● **Provided records**
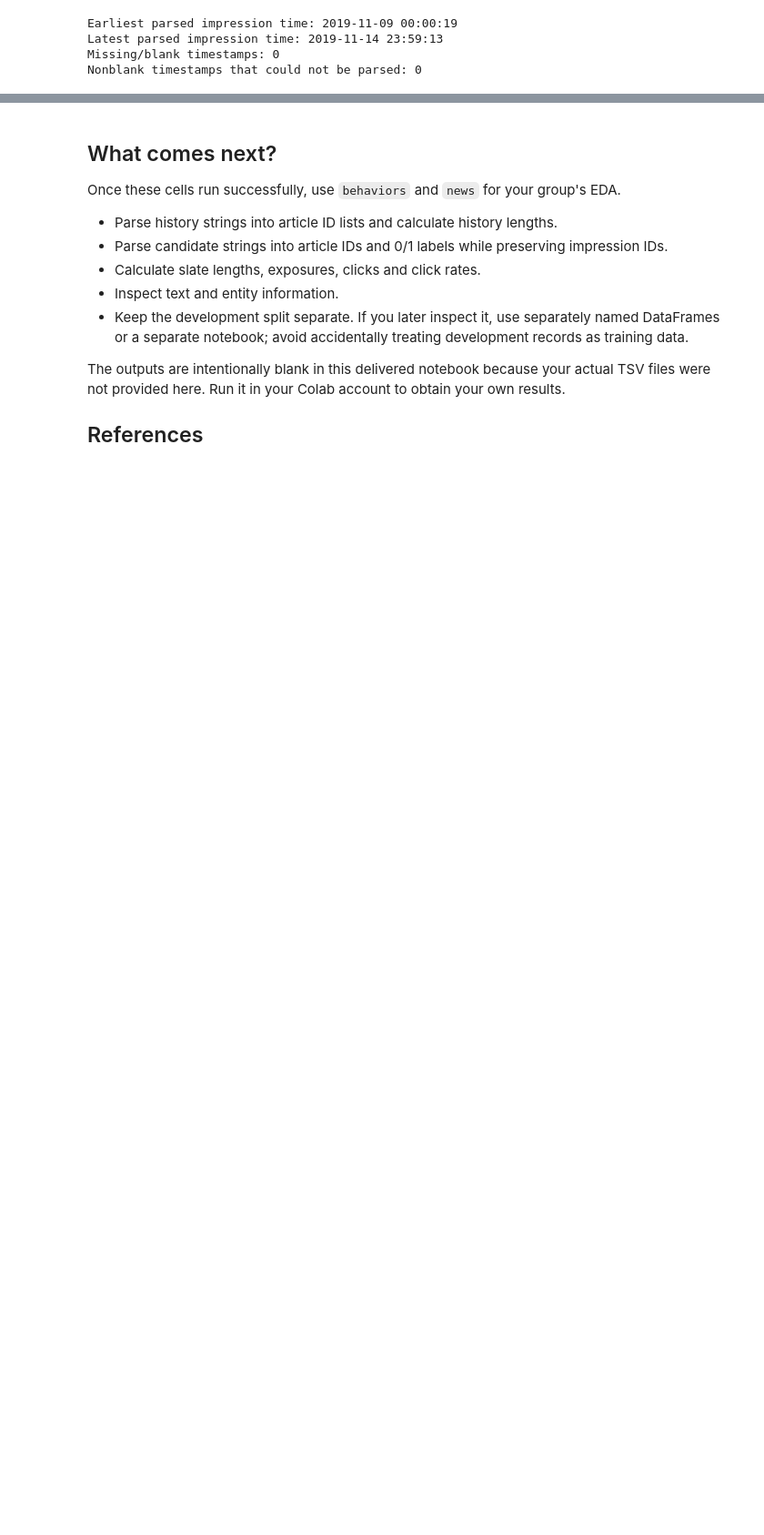
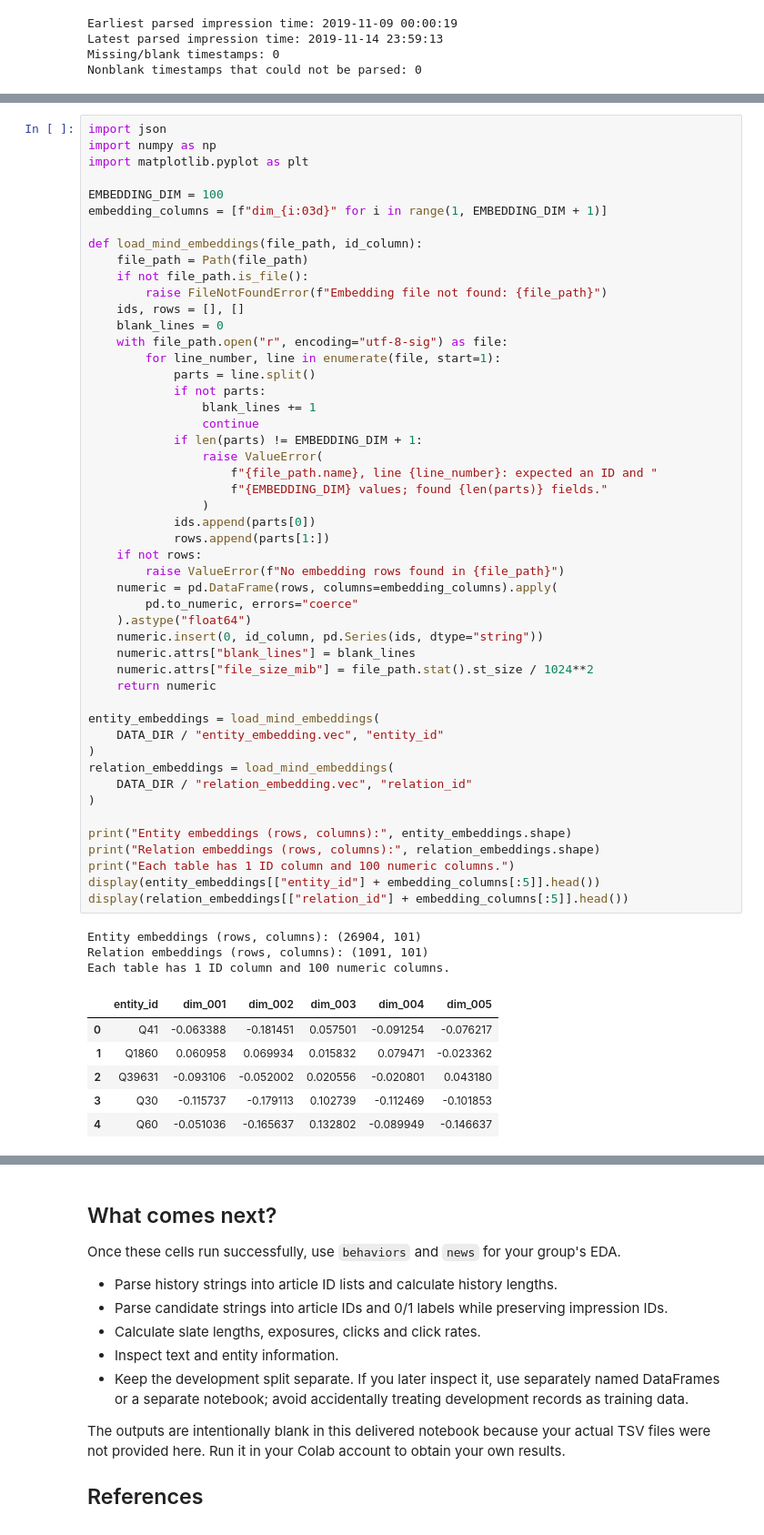
Before and after one commit to JariusF10-8/bt4222, a Jupyter notebook: notebooks/Dataset_Overview.ipynb, the cells around one changed output, grey strips where cells are left out. Shown at 91% size. Saved outputs shown, nothing was run; the diff lists cells and outputs as text; blank space fills up the shorter version.

```diff
--- a/notebooks/Dataset_Overview.ipynb
+++ b/notebooks/Dataset_Overview.ipynb
@@ -294,0 +302,59 @@ Nonblank timestamps that could not be parsed: 0
+# %%
+import json
+import numpy as np
+import matplotlib.pyplot as plt
+
+EMBEDDING_DIM = 100
+embedding_columns = [f"dim_{i:03d}" for i in range(1, EMBEDDING_DIM + 1)]
+
+def load_mind_embeddings(file_path, id_column):
+    file_path = Path(file_path)
+    if not file_path.is_file():
+        raise FileNotFoundError(f"Embedding file not found: {file_path}")
+    ids, rows = [], []
+    blank_lines = 0
+    with file_path.open("r", encoding="utf-8-sig") as file:
+        for line_number, line in enumerate(file, start=1):
+            parts = line.split()
+            if not parts:
+                blank_lines += 1
+                continue
+            if len(parts) != EMBEDDING_DIM + 1:
+                raise ValueError(
+                    f"{file_path.name}, line {line_number}: expected an ID and "
+                    f"{EMBEDDING_DIM} values; found {len(parts)} fields."
+                )
+            ids.append(parts[0])
+            rows.append(parts[1:])
+    if not rows:
+        raise ValueError(f"No embedding rows found in {file_path}")
+    numeric = pd.DataFrame(rows, columns=embedding_columns).apply(
+        pd.to_numeric, errors="coerce"
+    ).astype("float64")
+    numeric.insert(0, id_column, pd.Series(ids, dtype="string"))
+    numeric.attrs["blank_lines"] = blank_lines
+    numeric.attrs["file_size_mib"] = file_path.stat().st_size / 1024**2
+    return numeric
+
+entity_embeddings = load_mind_embeddings(
+    DATA_DIR / "entity_embedding.vec", "entity_id"
+)
+relation_embeddings = load_mind_embeddings(
+    DATA_DIR / "relation_embedding.vec", "relation_id"
+)
+
+print("Entity embeddings (rows, columns):", entity_embeddings.shape)
+print("Relation embeddings (rows, columns):", relation_embeddings.shape)
+print("Each table has 1 ID column and 100 numeric columns.")
+display(entity_embeddings[["entity_id"] + embedding_columns[:5]].head())
+display(relation_embeddings[["relation_id"] + embedding_columns[:5]].head())
+# %% [output]
+Entity embeddings (rows, columns): (26904, 101)
+Relation embeddings (rows, columns): (1091, 101)
+Each table has 1 ID column and 100 numeric columns.
+|  | entity_id | dim_001 | dim_002 | dim_003 | dim_004 | dim_005 |
+| 0 | Q41 | -0.063388 | -0.181451 | 0.057501 | -0.091254 | -0.076217 |
+| 1 | Q1860 | 0.060958 | 0.069934 | 0.015832 | 0.079471 | -0.023362 |
+| 2 | Q39631 | -0.093106 | -0.052002 | 0.020556 | -0.020801 | 0.043180 |
+| 3 | Q30 | -0.115737 | -0.179113 | 0.102739 | -0.112469 | -0.101853 |
+| 4 | Q60 | -0.051036 | -0.165637 | 0.132802 | -0.089949 | -0.146637 |
```
Also changed, not shown: parts of 14 cells of this notebook.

● **What is being asked**
Wherever a line of the data holds "print", copy that line.

● **Written answer**
+print("Entity embeddings (rows, columns):", entity_embeddings.shape)
+print("Relation embeddings (rows, columns):", relation_embeddings.shape)
+print("Each table has 1 ID column and 100 numeric columns.")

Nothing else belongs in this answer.